(Web document revisions)
———

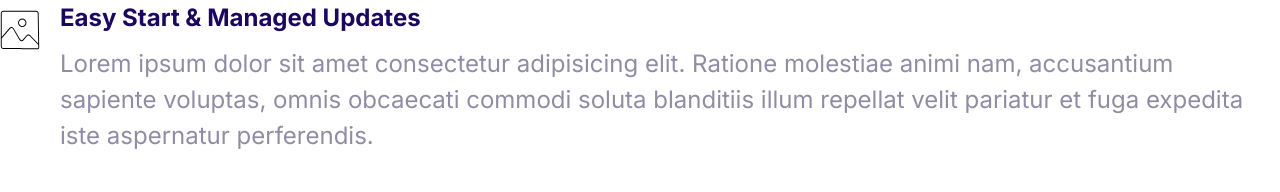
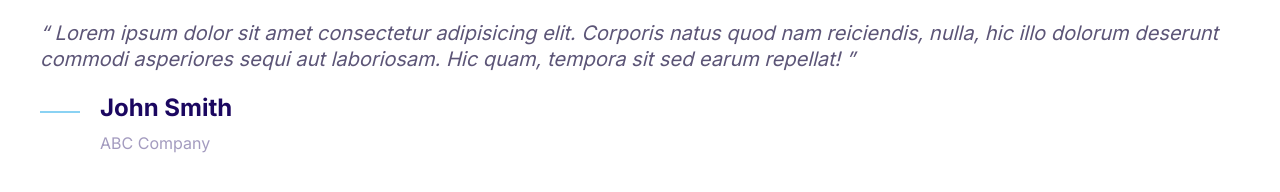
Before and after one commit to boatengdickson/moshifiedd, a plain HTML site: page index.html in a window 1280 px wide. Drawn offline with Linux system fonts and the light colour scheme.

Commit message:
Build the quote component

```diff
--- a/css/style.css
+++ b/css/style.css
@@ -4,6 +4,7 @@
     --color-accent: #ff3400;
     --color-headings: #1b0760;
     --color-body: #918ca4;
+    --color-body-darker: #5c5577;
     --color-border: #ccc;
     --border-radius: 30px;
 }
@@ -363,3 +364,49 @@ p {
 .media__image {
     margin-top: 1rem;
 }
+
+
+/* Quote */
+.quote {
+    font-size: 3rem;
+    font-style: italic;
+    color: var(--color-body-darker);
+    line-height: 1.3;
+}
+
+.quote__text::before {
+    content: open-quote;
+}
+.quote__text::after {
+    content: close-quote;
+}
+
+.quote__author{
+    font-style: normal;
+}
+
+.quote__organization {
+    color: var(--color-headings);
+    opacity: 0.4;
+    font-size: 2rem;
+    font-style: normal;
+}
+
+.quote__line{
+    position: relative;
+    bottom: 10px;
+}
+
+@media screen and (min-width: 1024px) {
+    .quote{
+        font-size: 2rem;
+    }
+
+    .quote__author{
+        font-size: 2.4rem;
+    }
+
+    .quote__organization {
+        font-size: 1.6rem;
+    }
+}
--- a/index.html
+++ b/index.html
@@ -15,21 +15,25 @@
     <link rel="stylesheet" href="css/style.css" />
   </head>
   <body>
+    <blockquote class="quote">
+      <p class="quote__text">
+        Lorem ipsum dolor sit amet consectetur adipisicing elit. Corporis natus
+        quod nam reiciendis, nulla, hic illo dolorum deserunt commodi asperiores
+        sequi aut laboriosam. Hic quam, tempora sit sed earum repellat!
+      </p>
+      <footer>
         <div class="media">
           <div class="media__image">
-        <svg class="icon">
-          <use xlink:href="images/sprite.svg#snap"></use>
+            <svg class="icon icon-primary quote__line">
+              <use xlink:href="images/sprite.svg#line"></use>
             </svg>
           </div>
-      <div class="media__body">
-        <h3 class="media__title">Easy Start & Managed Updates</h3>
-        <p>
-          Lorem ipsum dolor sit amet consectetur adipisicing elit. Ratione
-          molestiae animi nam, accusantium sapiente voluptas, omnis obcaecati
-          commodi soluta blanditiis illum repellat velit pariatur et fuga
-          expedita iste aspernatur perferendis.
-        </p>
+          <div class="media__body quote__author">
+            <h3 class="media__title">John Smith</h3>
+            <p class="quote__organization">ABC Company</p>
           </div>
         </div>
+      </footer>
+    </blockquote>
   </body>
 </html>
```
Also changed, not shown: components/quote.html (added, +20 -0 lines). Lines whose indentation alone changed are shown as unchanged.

———

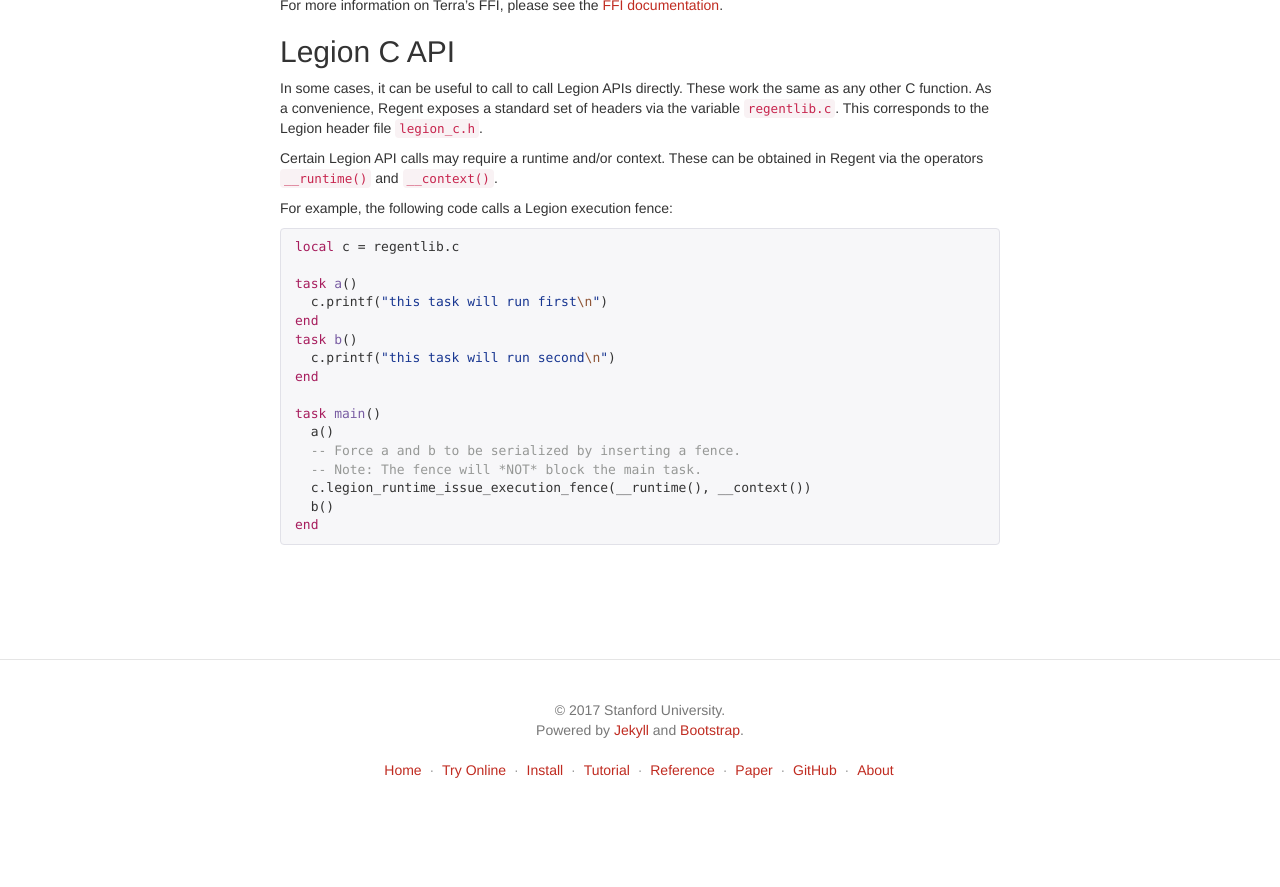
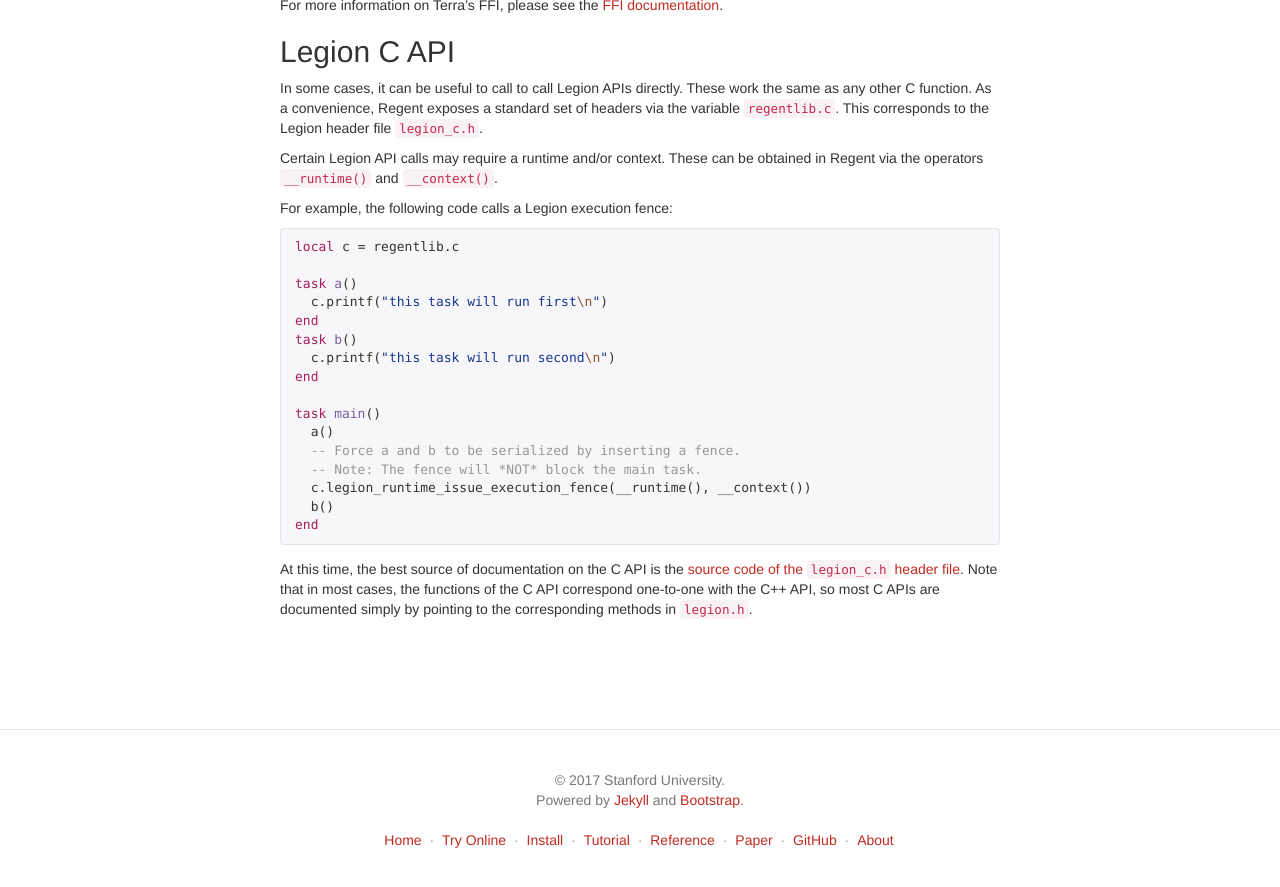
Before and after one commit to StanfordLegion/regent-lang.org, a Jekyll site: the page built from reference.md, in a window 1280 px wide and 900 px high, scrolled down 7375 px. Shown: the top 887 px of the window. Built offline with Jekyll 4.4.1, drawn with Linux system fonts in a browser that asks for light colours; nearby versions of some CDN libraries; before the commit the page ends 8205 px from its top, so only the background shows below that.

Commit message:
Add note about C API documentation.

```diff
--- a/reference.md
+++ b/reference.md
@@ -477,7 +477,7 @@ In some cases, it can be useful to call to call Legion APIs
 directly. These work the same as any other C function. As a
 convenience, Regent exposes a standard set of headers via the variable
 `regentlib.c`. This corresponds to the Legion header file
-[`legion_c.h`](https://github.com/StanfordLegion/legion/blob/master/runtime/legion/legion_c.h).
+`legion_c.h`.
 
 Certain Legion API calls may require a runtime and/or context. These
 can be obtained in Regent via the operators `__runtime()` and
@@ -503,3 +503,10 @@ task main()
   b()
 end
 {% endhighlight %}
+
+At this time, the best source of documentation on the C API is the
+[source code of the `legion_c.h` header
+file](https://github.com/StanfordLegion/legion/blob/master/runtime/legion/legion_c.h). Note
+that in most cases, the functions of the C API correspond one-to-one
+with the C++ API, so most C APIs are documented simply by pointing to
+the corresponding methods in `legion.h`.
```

———

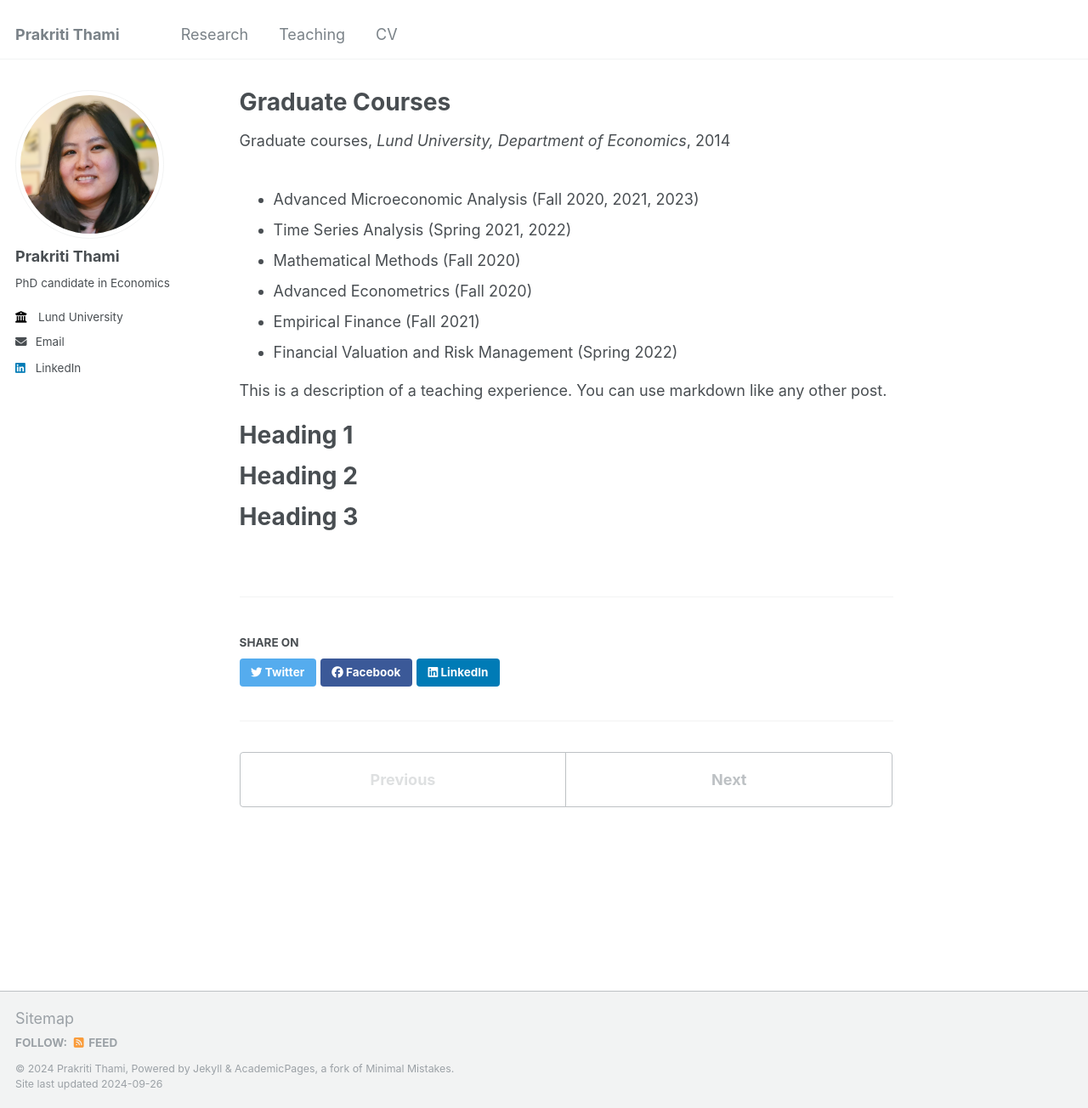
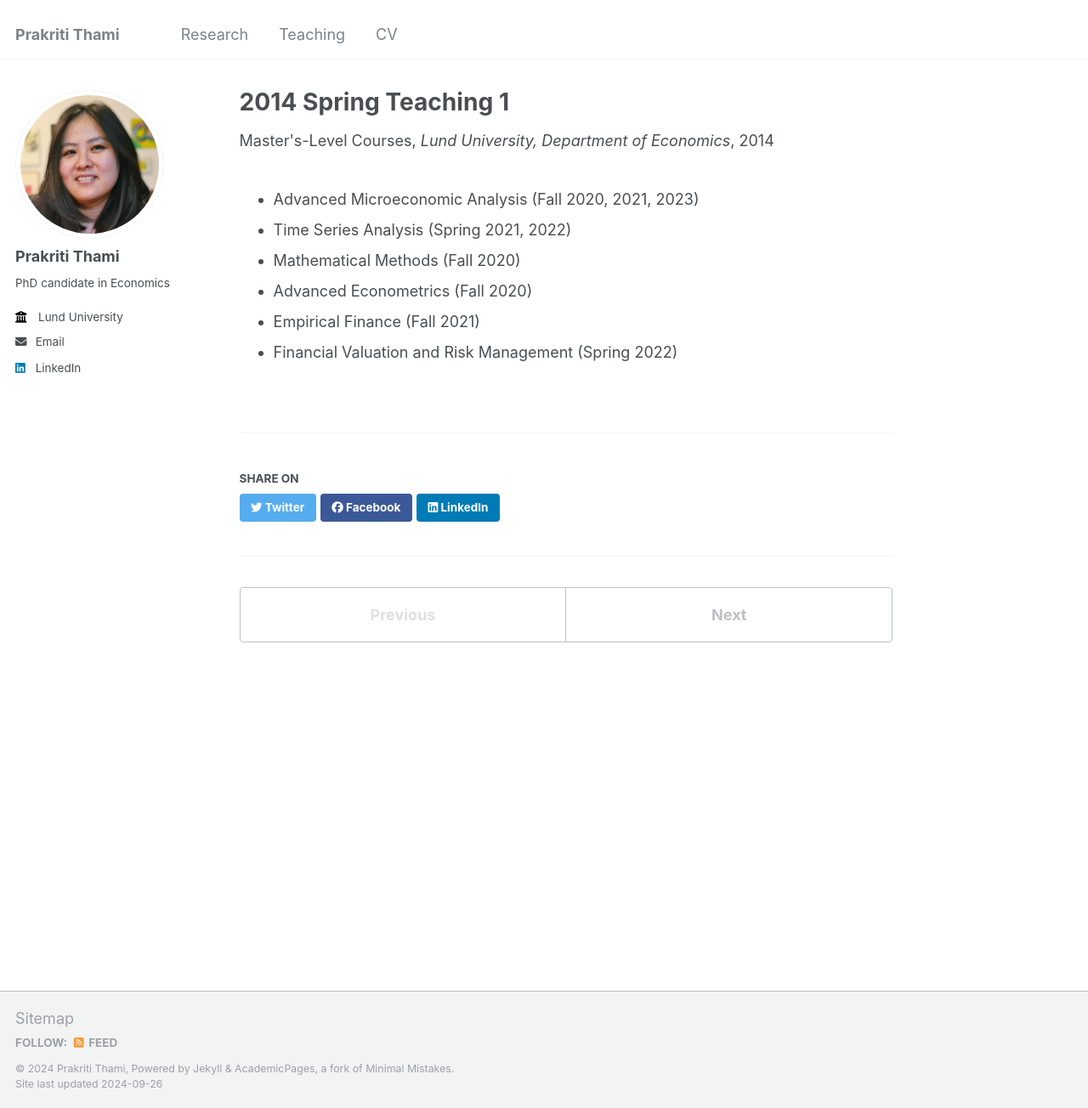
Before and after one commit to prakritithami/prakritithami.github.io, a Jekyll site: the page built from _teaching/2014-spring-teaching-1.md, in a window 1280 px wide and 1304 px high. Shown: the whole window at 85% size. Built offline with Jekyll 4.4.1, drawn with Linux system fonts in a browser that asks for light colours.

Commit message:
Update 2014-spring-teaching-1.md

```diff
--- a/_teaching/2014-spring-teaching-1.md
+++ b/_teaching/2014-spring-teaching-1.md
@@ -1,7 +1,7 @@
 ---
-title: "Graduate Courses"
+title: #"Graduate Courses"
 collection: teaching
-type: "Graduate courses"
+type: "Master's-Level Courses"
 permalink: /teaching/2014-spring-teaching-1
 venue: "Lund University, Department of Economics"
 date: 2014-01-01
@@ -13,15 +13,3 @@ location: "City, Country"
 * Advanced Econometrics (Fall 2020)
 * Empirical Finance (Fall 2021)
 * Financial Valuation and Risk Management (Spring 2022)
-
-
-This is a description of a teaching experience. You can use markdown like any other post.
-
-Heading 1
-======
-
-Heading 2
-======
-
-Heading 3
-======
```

———

:: EXERCISE AIM ::
As you read the records above, find each line that contains "style" and copy it.

:: ANSWER SPACE ::
--- a/css/style.css
+++ b/css/style.css
+    font-style: italic;
+    font-style: normal;
+    font-style: normal;
     <link rel="stylesheet" href="css/style.css" />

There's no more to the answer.